**INSTRUCTIONS TO FOLLOW**
Among the records below, find each line that includes the string "class" and copy it.

**Stored records**
--- START ---
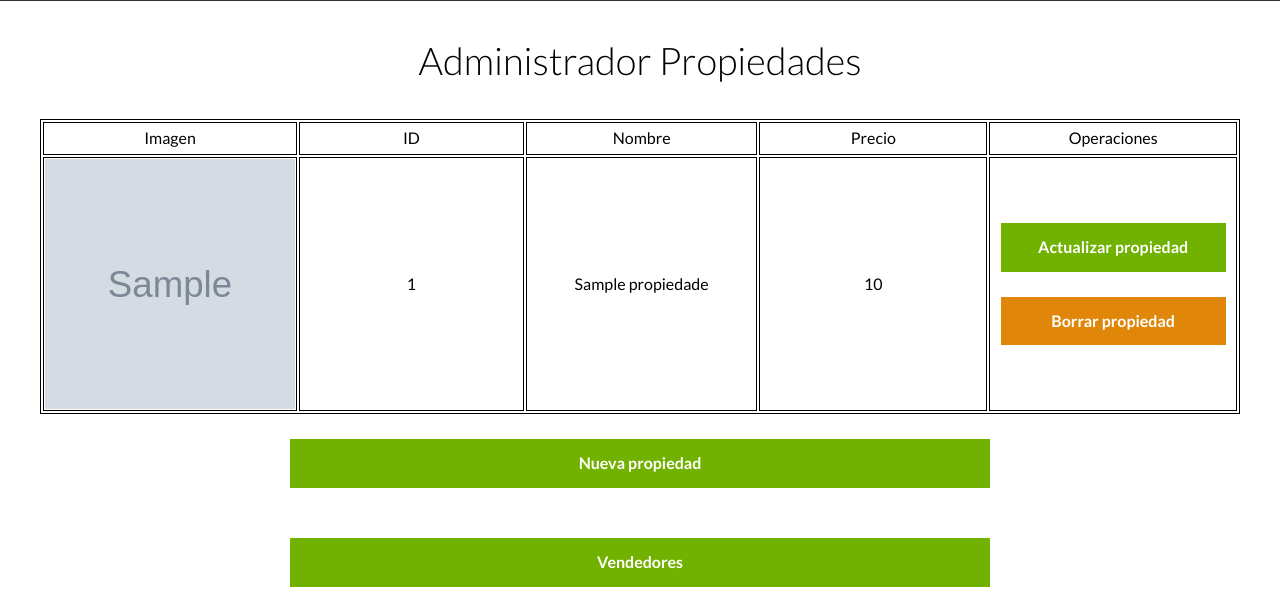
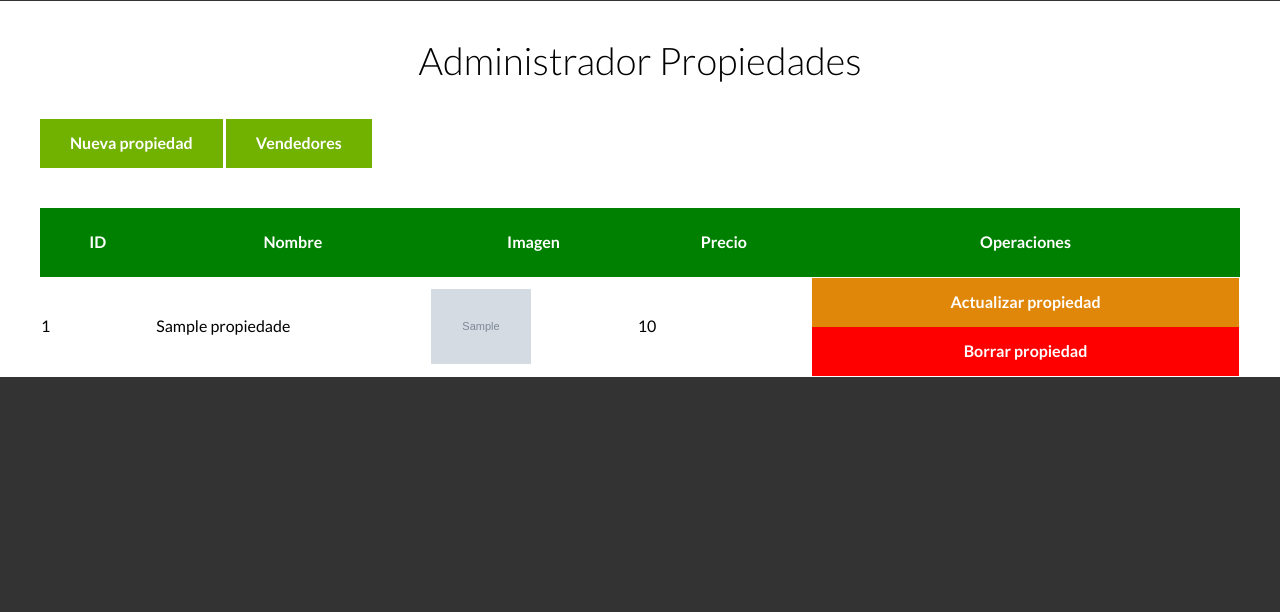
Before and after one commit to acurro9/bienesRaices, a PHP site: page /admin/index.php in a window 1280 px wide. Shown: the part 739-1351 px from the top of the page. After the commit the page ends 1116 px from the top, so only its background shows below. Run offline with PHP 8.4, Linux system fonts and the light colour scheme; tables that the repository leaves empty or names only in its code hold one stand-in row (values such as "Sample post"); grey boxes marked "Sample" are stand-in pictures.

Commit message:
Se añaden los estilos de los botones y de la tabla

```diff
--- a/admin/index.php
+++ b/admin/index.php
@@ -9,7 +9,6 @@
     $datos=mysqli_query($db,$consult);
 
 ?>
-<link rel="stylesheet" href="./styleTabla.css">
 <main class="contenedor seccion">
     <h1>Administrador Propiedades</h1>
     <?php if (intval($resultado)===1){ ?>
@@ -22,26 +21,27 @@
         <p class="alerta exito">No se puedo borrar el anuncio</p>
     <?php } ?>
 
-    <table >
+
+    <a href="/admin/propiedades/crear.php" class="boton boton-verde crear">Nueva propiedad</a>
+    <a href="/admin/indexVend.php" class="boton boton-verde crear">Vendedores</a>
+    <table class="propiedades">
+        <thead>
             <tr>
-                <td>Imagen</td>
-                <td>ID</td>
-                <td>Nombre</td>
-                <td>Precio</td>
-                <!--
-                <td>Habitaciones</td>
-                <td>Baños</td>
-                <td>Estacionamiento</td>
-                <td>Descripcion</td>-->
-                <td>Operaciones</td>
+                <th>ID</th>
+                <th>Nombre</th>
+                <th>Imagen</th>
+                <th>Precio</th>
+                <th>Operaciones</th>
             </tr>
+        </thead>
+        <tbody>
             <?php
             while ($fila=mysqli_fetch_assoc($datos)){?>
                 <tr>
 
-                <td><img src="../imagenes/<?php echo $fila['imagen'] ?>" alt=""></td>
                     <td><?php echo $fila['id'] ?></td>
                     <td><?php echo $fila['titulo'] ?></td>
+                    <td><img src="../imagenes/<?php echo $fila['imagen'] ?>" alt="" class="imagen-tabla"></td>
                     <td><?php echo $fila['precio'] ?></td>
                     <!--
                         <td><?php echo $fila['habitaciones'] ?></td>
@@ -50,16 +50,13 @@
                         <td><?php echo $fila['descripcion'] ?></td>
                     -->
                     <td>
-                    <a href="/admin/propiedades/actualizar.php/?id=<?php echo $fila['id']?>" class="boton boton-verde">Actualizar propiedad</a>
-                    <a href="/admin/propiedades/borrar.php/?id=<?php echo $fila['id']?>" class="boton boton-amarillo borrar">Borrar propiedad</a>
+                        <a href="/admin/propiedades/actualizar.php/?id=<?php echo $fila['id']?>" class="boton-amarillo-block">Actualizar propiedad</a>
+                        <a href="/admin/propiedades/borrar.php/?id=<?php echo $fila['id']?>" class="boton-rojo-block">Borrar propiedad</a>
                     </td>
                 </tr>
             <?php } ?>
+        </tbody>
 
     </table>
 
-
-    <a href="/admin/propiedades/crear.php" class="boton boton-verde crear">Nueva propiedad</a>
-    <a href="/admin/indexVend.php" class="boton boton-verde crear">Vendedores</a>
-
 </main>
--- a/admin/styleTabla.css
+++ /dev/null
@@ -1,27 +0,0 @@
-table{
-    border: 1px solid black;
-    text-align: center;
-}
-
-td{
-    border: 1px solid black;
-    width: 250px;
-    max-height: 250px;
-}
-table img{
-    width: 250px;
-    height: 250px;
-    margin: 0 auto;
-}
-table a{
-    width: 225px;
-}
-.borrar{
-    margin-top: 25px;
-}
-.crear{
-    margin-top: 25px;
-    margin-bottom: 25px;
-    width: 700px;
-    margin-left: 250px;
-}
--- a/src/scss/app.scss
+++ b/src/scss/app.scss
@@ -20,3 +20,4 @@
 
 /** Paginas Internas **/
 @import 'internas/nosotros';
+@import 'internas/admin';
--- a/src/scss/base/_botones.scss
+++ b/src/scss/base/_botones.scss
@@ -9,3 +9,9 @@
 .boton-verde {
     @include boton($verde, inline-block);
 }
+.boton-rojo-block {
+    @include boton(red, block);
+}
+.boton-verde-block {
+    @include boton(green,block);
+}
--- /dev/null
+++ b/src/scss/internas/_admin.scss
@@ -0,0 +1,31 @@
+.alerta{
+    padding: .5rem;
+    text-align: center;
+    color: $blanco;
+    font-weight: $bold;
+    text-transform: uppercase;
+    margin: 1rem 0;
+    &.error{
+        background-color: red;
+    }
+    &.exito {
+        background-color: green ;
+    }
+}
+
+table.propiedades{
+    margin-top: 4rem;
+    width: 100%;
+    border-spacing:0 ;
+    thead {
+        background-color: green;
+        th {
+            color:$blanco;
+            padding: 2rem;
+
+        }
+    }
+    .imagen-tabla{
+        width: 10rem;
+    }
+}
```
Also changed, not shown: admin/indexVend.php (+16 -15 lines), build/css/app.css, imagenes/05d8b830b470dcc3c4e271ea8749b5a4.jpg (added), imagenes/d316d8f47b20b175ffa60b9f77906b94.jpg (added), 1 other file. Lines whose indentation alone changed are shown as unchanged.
--- END ---
**EXERCISE RESPONSE**
 <main class="contenedor seccion">
         <p class="alerta exito">No se puedo borrar el anuncio</p>
+    <a href="/admin/propiedades/crear.php" class="boton boton-verde crear">Nueva propiedad</a>
+    <a href="/admin/indexVend.php" class="boton boton-verde crear">Vendedores</a>
+    <table class="propiedades">
+                    <td><img src="../imagenes/<?php echo $fila['imagen'] ?>" alt="" class="imagen-tabla"></td>
-                    <a href="/admin/propiedades/actualizar.php/?id=<?php echo $fila['id']?>" class="boton boton-verde">Actualizar propiedad</a>
-                    <a href="/admin/propiedades/borrar.php/?id=<?php echo $fila['id']?>" class="boton boton-amarillo borrar">Borrar propiedad</a>
+                        <a href="/admin/propiedades/actualizar.php/?id=<?php echo $fila['id']?>" class="boton-amarillo-block">Actualizar propiedad</a>
+                        <a href="/admin/propiedades/borrar.php/?id=<?php echo $fila['id']?>" class="boton-rojo-block">Borrar propiedad</a>
-    <a href="/admin/propiedades/crear.php" class="boton boton-verde crear">Nueva propiedad</a>
-    <a href="/admin/indexVend.php" class="boton boton-verde crear">Vendedores</a>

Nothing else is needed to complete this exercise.